■ **Assignment**
Exactly as written, return all the data, leaving its pictures behind.
━━━
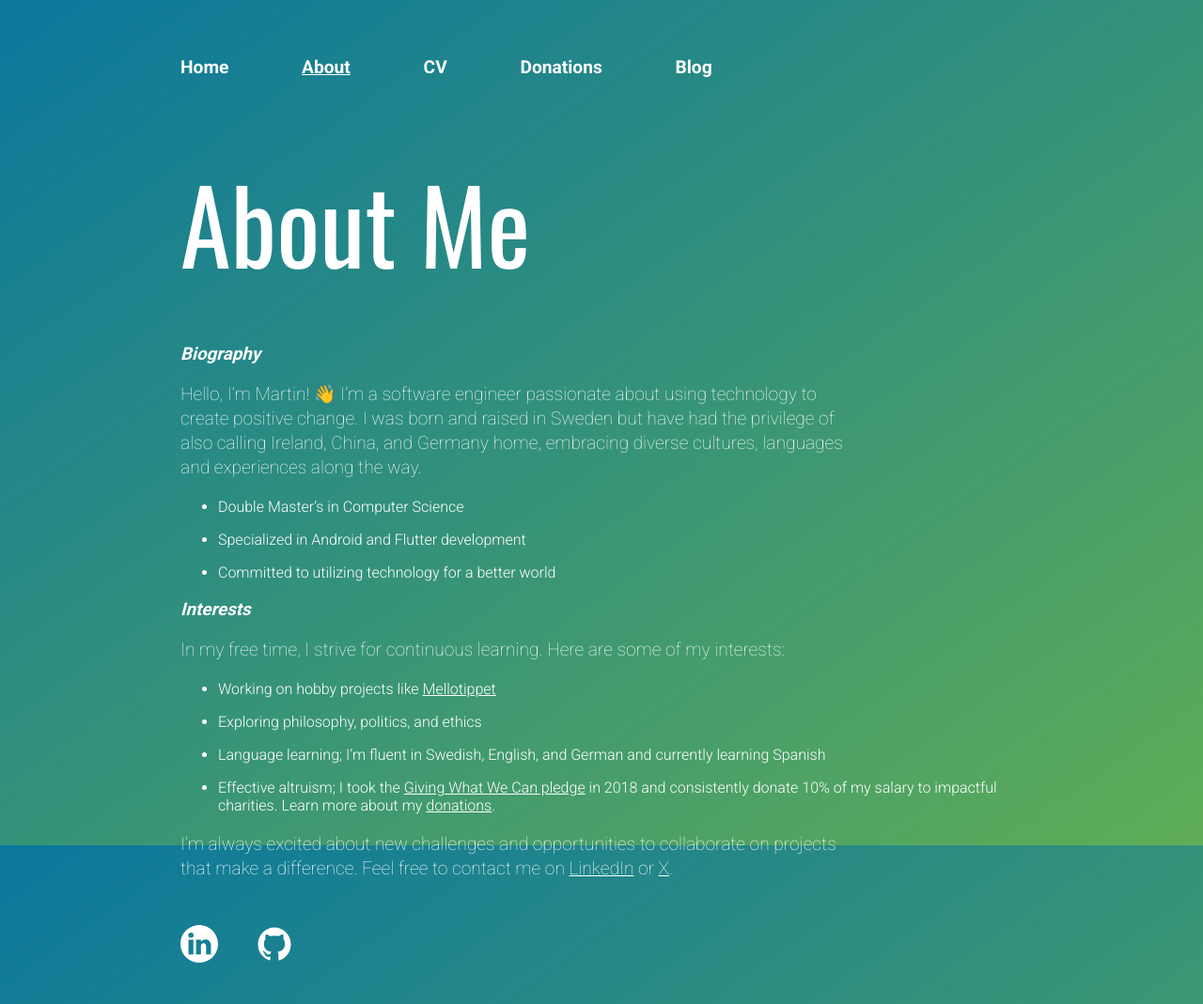
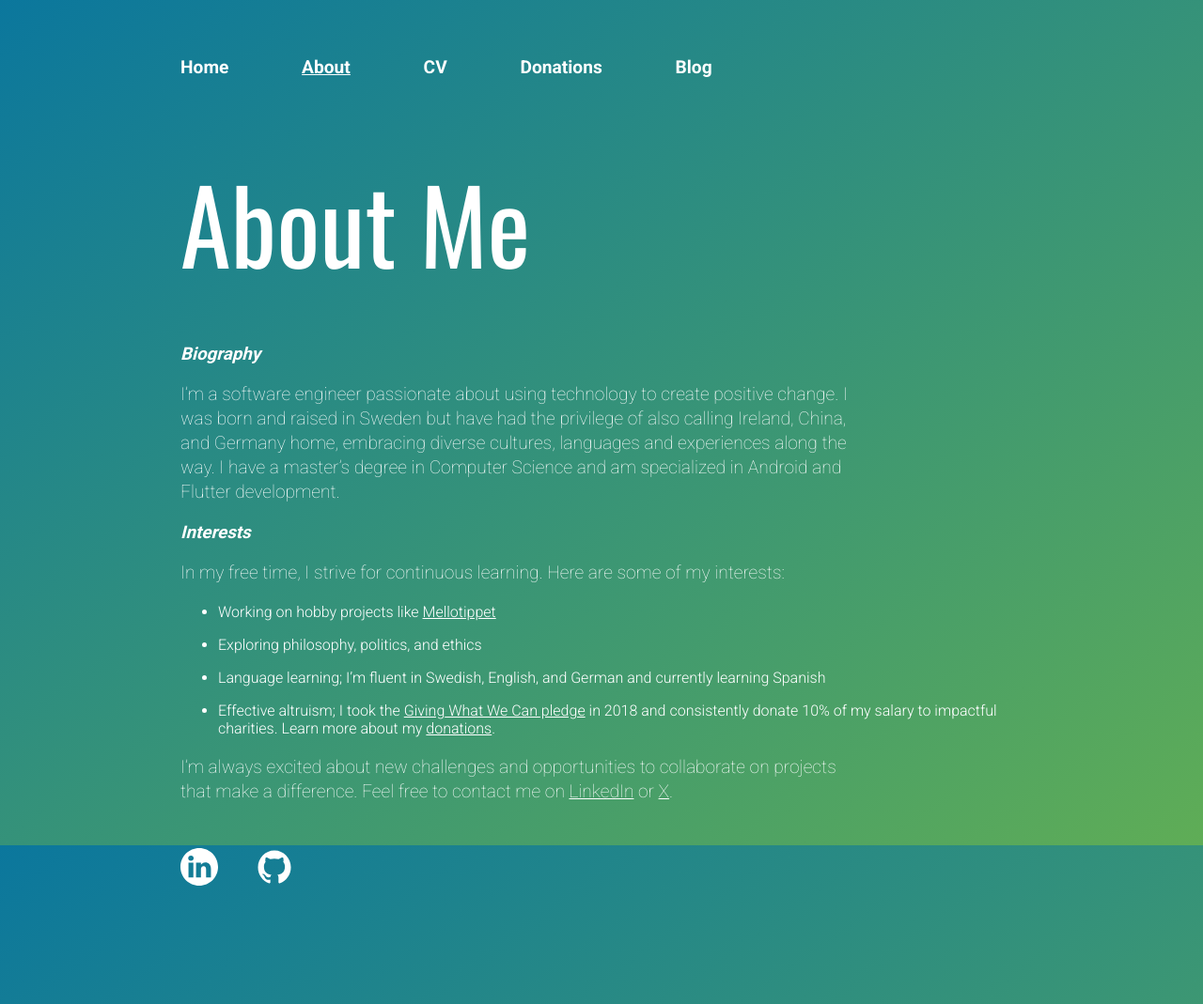
Before and after one commit to molundb/molundb.github.io, a Jekyll site: the page built from about/index.md, in a window 1280 px wide. Shown: the whole page at 94% size. Built offline with Jekyll 4.4.1, drawn with Linux system fonts in a browser that asks for light colours; nearby versions of some CDN libraries.

Commit message:
update about me text

```diff
--- a/about/index.md
+++ b/about/index.md
@@ -7,14 +7,11 @@ title: About
 
 ### _Biography_
 
-Hello, I'm Martin! 👋 I'm a software engineer passionate about using technology
-to create positive change. I was born and raised in Sweden but have had the
-privilege of also calling Ireland, China, and Germany home, embracing diverse
-cultures, languages and experiences along the way.
-
-- Double Master's in Computer Science
-- Specialized in Android and Flutter development
-- Committed to utilizing technology for a better world
+I'm a software engineer passionate about using technology to create positive
+change. I was born and raised in Sweden but have had the privilege of also
+calling Ireland, China, and Germany home, embracing diverse cultures, languages
+and experiences along the way. I have a master's degree in Computer Science and
+am specialized in Android and Flutter development.
 
 ### _Interests_
 
```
━━━
■ **Answer to this exercise**
Before and after one commit to molundb/molundb.github.io, a Jekyll site: the page built from about/index.md, in a window 1280 px wide. Shown: the whole page at 94% size. Built offline with Jekyll 4.4.1, drawn with Linux system fonts in a browser that asks for light colours; nearby versions of some CDN libraries.

Commit message:
update about me text

```diff
--- a/about/index.md
+++ b/about/index.md
@@ -7,14 +7,11 @@ title: About
 
 ### _Biography_
 
-Hello, I'm Martin! 👋 I'm a software engineer passionate about using technology
-to create positive change. I was born and raised in Sweden but have had the
-privilege of also calling Ireland, China, and Germany home, embracing diverse
-cultures, languages and experiences along the way.
-
-- Double Master's in Computer Science
-- Specialized in Android and Flutter development
-- Committed to utilizing technology for a better world
+I'm a software engineer passionate about using technology to create positive
+change. I was born and raised in Sweden but have had the privilege of also
+calling Ireland, China, and Germany home, embracing diverse cultures, languages
+and experiences along the way. I have a master's degree in Computer Science and
+am specialized in Android and Flutter development.
 
 ### _Interests_
 
```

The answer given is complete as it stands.